## What is being asked
From the entries, copy out every line in which the word "README" is found.

## Data section

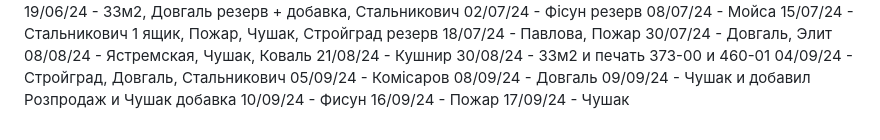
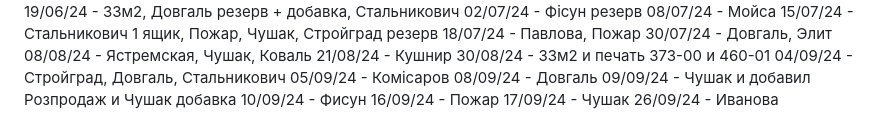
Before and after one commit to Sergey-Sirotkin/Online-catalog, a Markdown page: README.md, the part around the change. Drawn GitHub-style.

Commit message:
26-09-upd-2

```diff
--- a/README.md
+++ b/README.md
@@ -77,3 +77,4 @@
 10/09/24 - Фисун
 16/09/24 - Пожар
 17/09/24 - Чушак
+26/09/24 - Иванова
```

## Response area
Before and after one commit to Sergey-Sirotkin/Online-catalog, a Markdown page: README.md, the part around the change. Drawn GitHub-style.
--- a/README.md
+++ b/README.md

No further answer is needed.